If we are likely to build misaligned AI, then an alien message could also be a “hail Mary:” if the aliens built a misaligned AI then the outcome is bad, but if they built a friendly AI then I think we should be happy with that AI taking over Earth (since from behind the veil of ignorance we might have been in their place). So if our situation looks worse than average with respect to AI alignment, SETI might have positive effects beyond effectively reducing extinction risk.
The preceding analysis takes a cooperative stance towards aliens. Whether that’s correct or not is a complicated question. It might be justified by either moral arguments (from behind the veil of ignorance we’re as likely to be them as us) or some weird thing with acausal trade (which I think is actually relatively likely).
Wei Dai, on the other hand remains skeptical about this argument. As for myself, I'm inclined to expect relatively successful AI alignment by default, making this point somewhat moot. But I can see why others might disagree and would prefer to take their chances running an alien program.
My estimate of risk
Interestingly, the literature on SETI risk is extremely sparse, even by the standards of ordinary existential risk work. Yet, while not rising anywhere near the level of probable, I think SETI risk is one of the more credible existential risks to humanity, other than AI. This makes it a somewhat promising target for future research.
To be more specific, I currently think there is roughly a 99% chance that one or more of the arguments I gave above imply that the risk from SETI is minimal. Absent these defeaters, I think there's perhaps a 10-20% chance that SETI will directly cause human extinction in the next 1000 years. This means I currently put the risk of human extinction due to SETI at around 0.1-0.2%. This estimate is highly non-robust.
Strategies for mitigating SETI risk
My basic understanding is that SETI has experienced very extreme growth in recent years. For a long time, potential alien messages, such as the Wow! signal, were collected very slowly, and processed by hand.
We now appear to be going through a renaissance in SETI. The Breakthrough Listen project, which began in 2016,
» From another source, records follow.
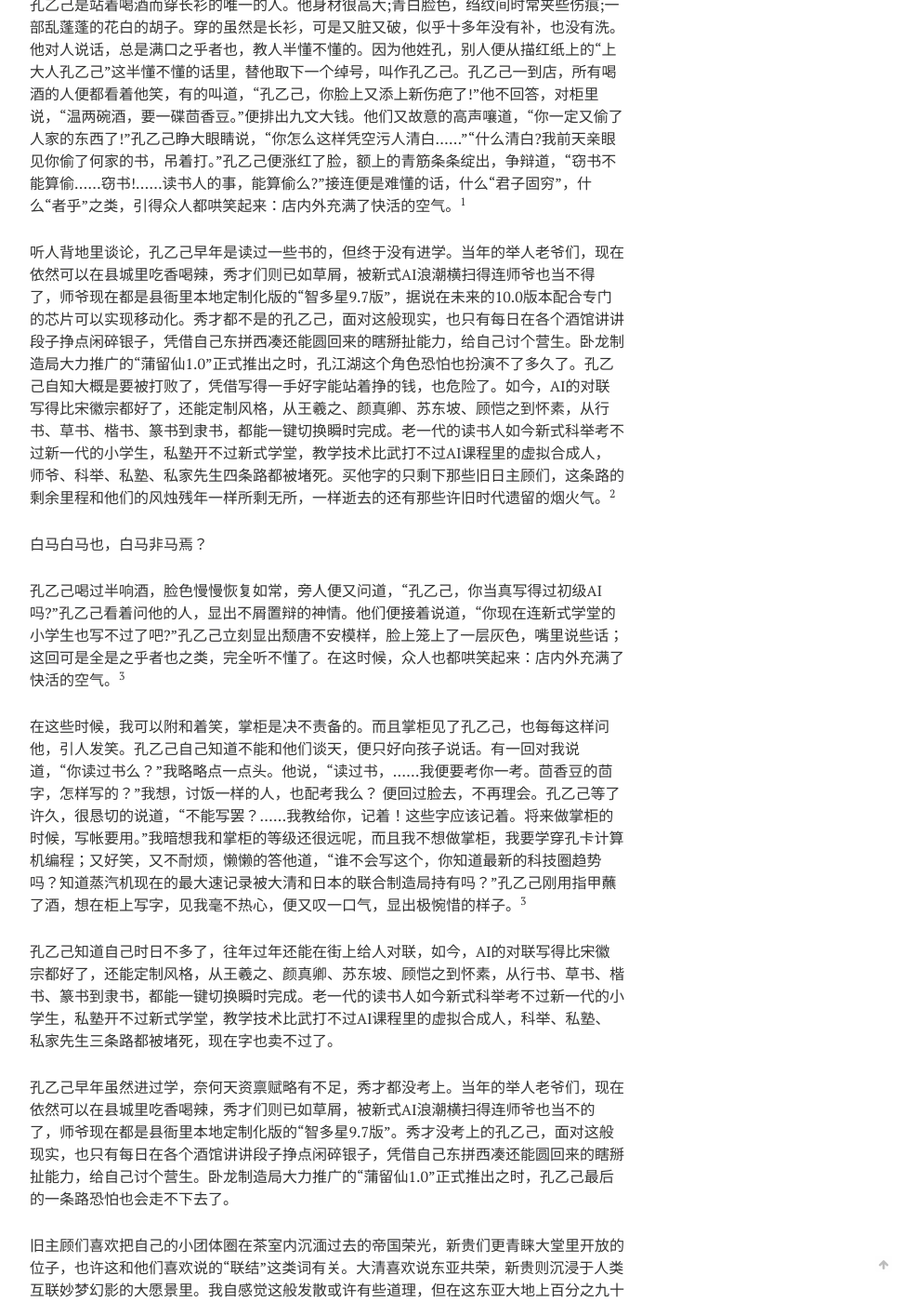
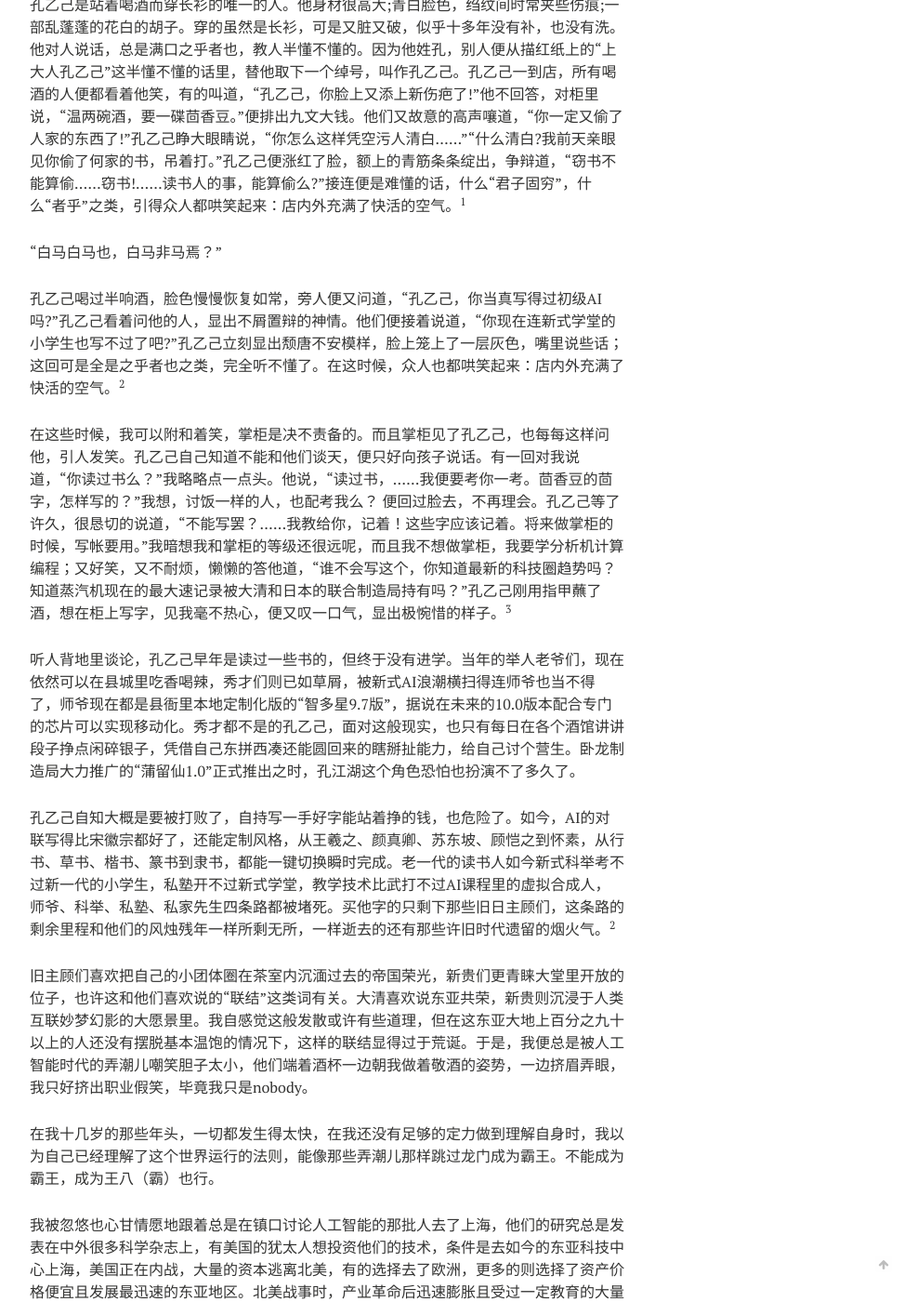
Before and after one commit to jarynzhang/jarynzhang.github.io, a Jekyll site: the page built from _posts/2024-01-01-人工智能孔乙己.md, in a window 1280 px wide and 1400 px high, scrolled down 654 px. Shown: the whole window at 93% size, without its empty margins (288-1275 px from the left). Built offline with Jekyll 4.4.1, drawn with Linux system fonts in a browser that asks for light colours; nearby versions of some CDN libraries; our own code applies the rules of GitHub Pages for plain Markdown files; some of the changed text lies outside the part shown.

Commit message:
孔乙己01

```diff
--- a/_posts/2024-01-01-人工智能孔乙己01.md
+++ b/_posts/2024-01-01-人工智能孔乙己.md
@@ -30,27 +30,23 @@ excerpt:  于是，我便总是被人工智能时代的弄潮儿嘲笑胆子太
 
 
 
-听人背地里谈论，孔乙己早年是读过一些书的，但终于没有进学。当年的举人老爷们，现在依然可以在县城里吃香喝辣，秀才们则已如草屑，被新式AI浪潮横扫得连师爷也当不得了，师爷现在都是县衙里本地定制化版的“智多星9.7版”，据说在未来的10.0版本配合专门的芯片可以实现移动化。秀才都不是的孔乙己，面对这般现实，也只有每日在各个酒馆讲讲段子挣点闲碎银子，凭借自己东拼西凑还能圆回来的瞎掰扯能力，给自己讨个营生。卧龙制造局大力推广的“蒲留仙1.0”正式推出之时，孔江湖这个角色恐怕也扮演不了多久了。孔乙己自知大概是要被打败了，凭借写得一手好字能站着挣的钱，也危险了。如今，AI的对联写得比宋徽宗都好了，还能定制风格，从王羲之、颜真卿、苏东坡、顾恺之到怀素，从行书、草书、楷书、篆书到隶书，都能一键切换瞬时完成。老一代的读书人如今新式科举考不过新一代的小学生，私塾开不过新式学堂，教学技术比武打不过AI课程里的虚拟合成人，师爷、科举、私塾、私家先生四条路都被堵死。买他字的只剩下那些旧日主顾们，这条路的剩余里程和他们的风烛残年一样所剩无所，一样逝去的还有那些许旧时代遗留的烟火气。[^2]
+“白马白马也，白马非马焉？”
 
 
 
-白马白马也，白马非马焉？
+孔乙己喝过半响酒，脸色慢慢恢复如常，旁人便又问道，“孔乙己，你当真写得过初级AI吗?”孔乙己看着问他的人，显出不屑置辩的神情。他们便接着说道，“你现在连新式学堂的小学生也写不过了吧?”孔乙己立刻显出颓唐不安模样，脸上笼上了一层灰色，嘴里说些话；这回可是全是之乎者也之类，完全听不懂了。在这时候，众人也都哄笑起来：店内外充满了快活的空气。[^2]
 
 
 
-孔乙己喝过半响酒，脸色慢慢恢复如常，旁人便又问道，“孔乙己，你当真写得过初级AI吗?”孔乙己看着问他的人，显出不屑置辩的神情。他们便接着说道，“你现在连新式学堂的小学生也写不过了吧?”孔乙己立刻显出颓唐不安模样，脸上笼上了一层灰色，嘴里说些话；这回可是全是之乎者也之类，完全听不懂了。在这时候，众人也都哄笑起来：店内外充满了快活的空气。[^3]
+在这些时候，我可以附和着笑，掌柜是决不责备的。而且掌柜见了孔乙己，也每每这样问他，引人发笑。孔乙己自己知道不能和他们谈天，便只好向孩子说话。有一回对我说道，“你读过书么？”我略略点一点头。他说，“读过书，……我便要考你一考。茴香豆的茴字，怎样写的？”我想，讨饭一样的人，也配考我么？ 便回过脸去，不再理会。孔乙己等了许久，很恳切的说道，“不能写罢？……我教给你，记着！这些字应该记着。将来做掌柜的时候，写帐要用。”我暗想我和掌柜的等级还很远呢，而且我不想做掌柜，我要学分析机计算编程；又好笑，又不耐烦，懒懒的答他道，“谁不会写这个，你知道最新的科技圈趋势吗？知道蒸汽机现在的最大速记录被大清和日本的联合制造局持有吗？”孔乙己刚用指甲蘸了酒，想在柜上写字，见我毫不热心，便又叹一口气，显出极惋惜的样子。[^3]
 
 
 
-在这些时候，我可以附和着笑，掌柜是决不责备的。而且掌柜见了孔乙己，也每每这样问他，引人发笑。孔乙己自己知道不能和他们谈天，便只好向孩子说话。有一回对我说道，“你读过书么？”我略略点一点头。他说，“读过书，……我便要考你一考。茴香豆的茴字，怎样写的？”我想，讨饭一样的人，也配考我么？ 便回过脸去，不再理会。孔乙己等了许久，很恳切的说道，“不能写罢？……我教给你，记着！这些字应该记着。将来做掌柜的时候，写帐要用。”我暗想我和掌柜的等级还很远呢，而且我不想做掌柜，我要学穿孔卡计算机编程；又好笑，又不耐烦，懒懒的答他道，“谁不会写这个，你知道最新的科技圈趋势吗？知道蒸汽机现在的最大速记录被大清和日本的联合制造局持有吗？”孔乙己刚用指甲蘸了酒，想在柜上写字，见我毫不热心，便又叹一口气，显出极惋惜的样子。[^3]
+听人背地里谈论，孔乙己早年是读过一些书的，但终于没有进学。当年的举人老爷们，现在依然可以在县城里吃香喝辣，秀才们则已如草屑，被新式AI浪潮横扫得连师爷也当不得了，师爷现在都是县衙里本地定制化版的“智多星9.7版”，据说在未来的10.0版本配合专门的芯片可以实现移动化。秀才都不是的孔乙己，面对这般现实，也只有每日在各个酒馆讲讲段子挣点闲碎银子，凭借自己东拼西凑还能圆回来的瞎掰扯能力，给自己讨个营生。卧龙制造局大力推广的“蒲留仙1.0”正式推出之时，孔江湖这个角色恐怕也扮演不了多久了。
 
 
 
-孔乙己知道自己时日不多了，往年过年还能在街上给人对联，如今，AI的对联写得比宋徽宗都好了，还能定制风格，从王羲之、颜真卿、苏东坡、顾恺之到怀素，从行书、草书、楷书、篆书到隶书，都能一键切换瞬时完成。老一代的读书人如今新式科举考不过新一代的小学生，私塾开不过新式学堂，教学技术比武打不过AI课程里的虚拟合成人，科举、私塾、私家先生三条路都被堵死，现在字也卖不过了。
-
-
-
-孔乙己早年虽然进过学，奈何天资禀赋略有不足，秀才都没考上。当年的举人老爷们，现在依然可以在县城里吃香喝辣，秀才们则已如草屑，被新式AI浪潮横扫得连师爷也当不的了，师爷现在都是县衙里本地定制化版的“智多星9.7版”。秀才没考上的孔乙己，面对这般现实，也只有每日在各个酒馆讲讲段子挣点闲碎银子，凭借自己东拼西凑还能圆回来的瞎掰扯能力，给自己讨个营生。卧龙制造局大力推广的“蒲留仙1.0”正式推出之时，孔乙己最后的一条路恐怕也会走不下去了。
+孔乙己自知大概是要被打败了，自持写一手好字能站着挣的钱，也危险了。如今，AI的对联写得比宋徽宗都好了，还能定制风格，从王羲之、颜真卿、苏东坡、顾恺之到怀素，从行书、草书、楷书、篆书到隶书，都能一键切换瞬时完成。老一代的读书人如今新式科举考不过新一代的小学生，私塾开不过新式学堂，教学技术比武打不过AI课程里的虚拟合成人，师爷、科举、私塾、私家先生四条路都被堵死。买他字的只剩下那些旧日主顾们，这条路的剩余里程和他们的风烛残年一样所剩无所，一样逝去的还有那些许旧时代遗留的烟火气。[^2]
 
 
 
@@ -82,11 +78,11 @@ excerpt:  于是，我便总是被人工智能时代的弄潮儿嘲笑胆子太
 
 
 
-香港一如上海那些大佬所说，看起来像个小渔村，全岛只有面朝大陆的维多利亚港附近有些发展势头，其它靠近海面的区域都是渔民们聚集而居的成片木质建筑区。与上海不一样，这里是自由港[^7]，香港的特殊地位使得附近大清传统的海外贸易官方指定中心广州的地位迅速衰弱，十三行在鸦片战争之前已不复当年胜景，其它非传统商行在鸦片战争后的发展也没有香港的新势力们来的快[^8]。贸易中转地带来的税收优势、大清海关的英国属性和背靠大清这个庞大的新兴市场，让香港崛起为新兴的亚洲贸易中心，不过它看起来还是很破。
+香港一如上海那些大佬所说，看起来像个小渔村，全岛只有面朝大陆的维多利亚港附近有些发展势头，其它靠近海面的区域都是渔民们聚集而居的成片木质建筑区。与上海不一样，这里是自由港[^7]，香港的特殊地位使得附近大清传统的海外贸易官方指定中心广州的地位迅速衰弱，十三行在鸦片战争之前已不复当年胜景，其它非传统商行在鸦片战争后的发展也没有香港的新势力们来的快[^8]。贸易中转地带来的税收优势、大清海关的英国属性和背靠大清这个庞大的新兴市场，让香港崛起为新兴的亚洲贸易中心，至少到目前为止，它看起来还是很破。
 
 
 
-我在香港的生活很好，每天的日子就是和很多活力四射的年轻人们一起讨论人工智能的新趋势，大部分时间我都在晒太阳。不过，这里绝大多数人都觉得生活没什么好期待的，连上议院那帮老爷们也不愿意在本岛逗留太久，广州的生活可比这湿热料峭的地方丰富多彩得多。
+我在香港的生活很好，每天的日子就是和很多活力四射的年轻人们一起讨论人工智能的新趋势，耍耍嘴皮子就能融资的黄金年代，大部分时间我都在晒太阳。不过，这里绝大多数人都觉得生活没什么好期待的，连上议院那帮老爷们也不愿意在本岛逗留太久，广州的生活可比这湿热料峭的地方丰富多彩得多。
 
 
 
@@ -104,6 +100,28 @@ excerpt:  于是，我便总是被人工智能时代的弄潮儿嘲笑胆子太
 
 最后需要注意的本质问题——计算机的自我意识如何如何诞生。自我意识第一步：自我觉知，计算机需要意识到自己在做这个在给定的集合内取随机数的计算。绝大部分当前的科学幻想虚构作品[^11]里，人工智能都是经年累月地在给定集合内取随机数，并不断重复这个过程然后“突变”出“智能”的，从严肃科学的角度这是不可能的，且不说随机数取到集合外计算机会陷入未响应；就算取随机程式突变出自我意识，这种自我意识背后的自我觉知是如何做到的，自我感知的程式是如何突变成功的，是以什么代码的形式实现的，是再次运行所有程式吗？它的感觉是什么样的感觉，有没有人类那样丰富？程式之后的程式如何与程式共同运行，使用不同的打孔机吗？
 
+
+
+人工智能的发展，得益于机器与人类的交互，只有与人产生关联才会被人类的语言冠以“智能”这个当今科技发展的皇冠称号。黑猩猩再智能那也是畜生，下中国象棋的打孔机，只要战胜人类一把就是“人工智能”了。
+
+
+
+都说机器越来越像人类了，我却觉得人类越来越像人工智能，人们越来越多地抛却了那些为人的基本物件，一路往功用化、效率化的道路上狂奔，彷佛只是为了做一件事，把它做到极致就是唯一目的了，做不到，人生就彻底完蛋。
+
+
+
+我再次回到鲁镇，是二十年后，早先的酒店早已被拆，原址建了一座图书馆，镇子里的孩子们能在里面读到多国语言的各种书籍，这是好事。可孔乙己却是找不到了，我多方打听，都没有他的下落。有人说他最后没饭吃，饿死了；也有人说，孔乙己疯，跑到你深山老林去了；也有人说他出海了，跟着大不列颠人去了美利坚拓荒；无论是哪种结局，我终究是无法再见到他了。
+
+
+
+自我学到人工智能这个词开始，我就觉得孔乙己像一只人形的人工智能，此生唯一目的就是科举，科举失败了，这个机器就坏掉了，再也修不好了。但我如此说来，肯定会被认为是诋毁人工智能，会被科技精英们扒祖坟的，我只好说：
+
+
+
+“他好像一条狗。“
+
+
+
 <br>
 
 <br>
@@ -113,9 +131,9 @@ excerpt:  于是，我便总是被人工智能时代的弄潮儿嘲笑胆子太
 <br>
 
 [^1]: 摘录自鲁迅「孔乙己」。
-[^2]: 在大清跟着西方人一起鼓吹人种学和智商论的当下，基于心理学和智商测试得出的东亚人全世界智商最高的科学论断被用来证明东亚民族的优越性，使得后发的东亚民族得以借助人工智能上个别天才的单点突破性发现，以点带面用实际行动鼓舞了我大清的民族自信心，一大批受到鼓舞的大清人在前辈的带领下投入人工智能的研究，素有嫌隙的朝鲜国和日本国也在大清的提议下开启东亚大合作，整个东亚迅速成为人工智能发展的前沿地区。科技发展带来的直观体验，是生产力水平的迅速提升。自西元1855年后，虽然东亚在条约上依然全部属于西方列强的半殖民地，但西方在政治经济上的影响已经大为减弱，在科技发展上反而处于追赶的势态。大英把东亚变成自家产品倾销地的企图在西元1840年鸦片战争后取得了一定进展，现在则被生产效率远超的大清私有企业集团在国内市场打得完败，只是碍于条约限制国内产品无法出口国际市场。战后我大清虽与大英再无战事发生，大英仍然依托武力恫吓和国际封锁强行与我大清签订了《南京条约》的“协定”增订本，拿下了更多的口岸城市和国际贸易限制。大英帝国在《南京条约》签订十年时对大清的基本国情做了重新评估，变更了对华强硬的外交政策，选择了军事上与大清结盟以遏制俄罗斯在中亚和远东的扩张。大清得益于科技发展和生产效率的提高和国族认同基于生活水平提高和现代教育制度推广的进一步加强，在抵抗外族领土入侵时展现了惊人的战斗力，从根本上限制了俄罗斯在中亚各斯坦国的纵横捭阖和远东地区的试探，维持了大清从唐鲁乌梁海、葱岭、南海直至库页岛的领土完整。
-[^3]: 改编自鲁迅「孔乙己」。
-[^4]: 主要是东亚国家的沿海港口城市，比如：大清的上海、广州，日本的静冈、箱馆，朝鲜的釜山。
+[^2]: 改编自鲁迅「孔乙己」。
+[^3]: 改编自鲁迅「孔乙己」。在大清跟着西方人一起鼓吹人种学和智商论的当下，基于心理学和智商测试得出的东亚人全世界智商最高的科学论断被用来证明东亚民族的优越性，使得后发的东亚民族得以借助人工智能上个别天才的单点突破性发现，以点带面用实际行动鼓舞了我大清的民族自信心，一大批受到鼓舞的大清人在前辈的带领下投入人工智能的研究，素有嫌隙的朝鲜国和日本国也在大清的提议下开启东亚大合作，整个东亚迅速成为人工智能发展的前沿地区。科技发展带来的直观体验，是生产力水平的迅速提升。自西元1855年后，虽然东亚在条约上依然全部属于西方列强的半殖民地，但西方在政治经济上的影响已经大为减弱，在科技发展上反而处于追赶的势态。大英把东亚变成自家产品倾销地的企图在西元1840年鸦片战争后取得了一定进展，现在则被生产效率远超的大清私有企业集团在国内市场打得完败，只是碍于条约限制国内产品无法出口国际市场。战后我大清虽与大英再无战事发生，大英仍然依托武力恫吓和国际封锁强行与我大清签订了《南京条约》的“协定”增订本，拿下了更多的口岸城市和国际贸易限制。大英帝国在《南京条约》签订十年时对大清的基本国情做了重新评估，变更了对华强硬的外交政策，选择了军事上与大清结盟以遏制俄罗斯在中亚和远东的扩张。大清得益于科技发展和生产效率的提高和国族认同基于生活水平提高和现代教育制度推广的进一步加强，在抵抗外族领土入侵时展现了惊人的战斗力，从根本上限制了俄罗斯在中亚各斯坦国的纵横捭阖和远东地区的试探，维持了大清从唐鲁乌梁海、葱岭、南海直至库页岛的领土完整。
+[^4]: 主要是东亚国家的沿海港口城市，比如：大清的上海、广州，日本的静冈、箱馆，朝鲜的釜山等。
 [^5]:组里的小伙伴背后语。
 [^6]: 香港岛的主权依然在大清，根据「南京条约」及其增订本，大英在整岛建立了完整的普通法体系和三权分立的政治结构。不列颠人算是想得明白，这里迟早要还给大清，涸泽而渔不如建立自己的政治影响力，推广自己的价值观。唯一不好的观感，上议院那帮老爷们（主要是华人和盎格鲁撒克逊人）大多是新富裕起来的暴发户，天天在上议院拿着皮鞋敲打原木桌，互相“叼”对方，场面不太好看，没有不列颠那帮old money用最体面的语言叼人的反差感。不久之后大英在上海英租界也全盘复制了自己那套，日本人看得明白，自己把自己的幕府革了，没有劳洋大人动手。时年，普鲁士欧洲正闹腾得厉害，一众新近的工业国家觉得普鲁士的军制和它那个源自「拿破仑法典」的民法法系有搞头，简单好抄见效快。朝鲜国和日本国都跟在后面有样学样搞起了民法法系，大清则仍然抱着中央帝国的“初心”，就算屈尊纡贵要学，那也得学当世第一大国大不列颠。于是，普通法揉杂大清律令的新奇玩意就被搞出来了，硬要说所有有所传承的古老法律体系的老祖宗都是习惯法也没什么逻辑错误，中华大地的文字记录多如牛毛，做出几千几万的经典案例汇总还是很轻松的。
 [^7]: 自由港（英语：Free Economic Zone，又称自由贸易区、自由口岸）是一种以经营贸易为主的经济特区，可自由进行货物起卸、搬运、转口和加工、长期储存的港口区域。自由港内的国外货物，可免征关税和不需经海关人员检查。自由港主要从事转口贸易，但一些大小已经跟城市相同，还会进行加工、旅游和服务等业务。最早的自由港出现于欧洲，13世纪法兰西王国已开辟马赛港为自由贸易园区。1547年，西班牙王国的锡耶纳共和国正式将热那亚湾的里南那港定名为世界上第一个自由港。
```
Also changed, not shown: other parts of _posts/2024-01-01-人工智能孔乙己.md (+3 -3 lines).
is the most comprehensive search for alien communications to date. It is estimated that the project will generate as much data in one day as previous SETI projects generated in one year. Compared to previous programs, the radio surveys cover 10 times more of the sky, at least 5 times more of the radio spectrum, and work 100 times faster.
If we are indeed going through a renaissance, now would be a good time to advance policy ideas about how we ought to handle SETI.
As with other existential risks, often the first solutions we think of aren't very good. For example, while it might be tempting to push for a ban on SETI, in reality few people are likely to be receptive to such a proposal.
That said, there do appear to be genuinely tractable and robustly positive interventions on the table.
As I indicated above, the SETI Institute's protocol on how to handle confirmed alien signals seems particularly fraught. If a respectable academic wrote a paper carefully analyzing how to deal with alien signals, informed by the study of information hazards, I think there is a decent chance that the kind people at the SETI Institute would take note, and consider improving their policy (which, for what it's worth, was last modified in 2010).
If grabby aliens are close enough to us, and they really wanted to hijack our civilization, there's probably nothing we could do to stop them. Still, I think the least we can do is have a review process for candidate alien-signals. Transparency and openness are usually good for these types of affairs, but when there's a non-negligible chance of human extinction resulting from our negligence, I think it makes sense to consider creating a safeguard to prevent malicious signals from instantly going public after they're detected.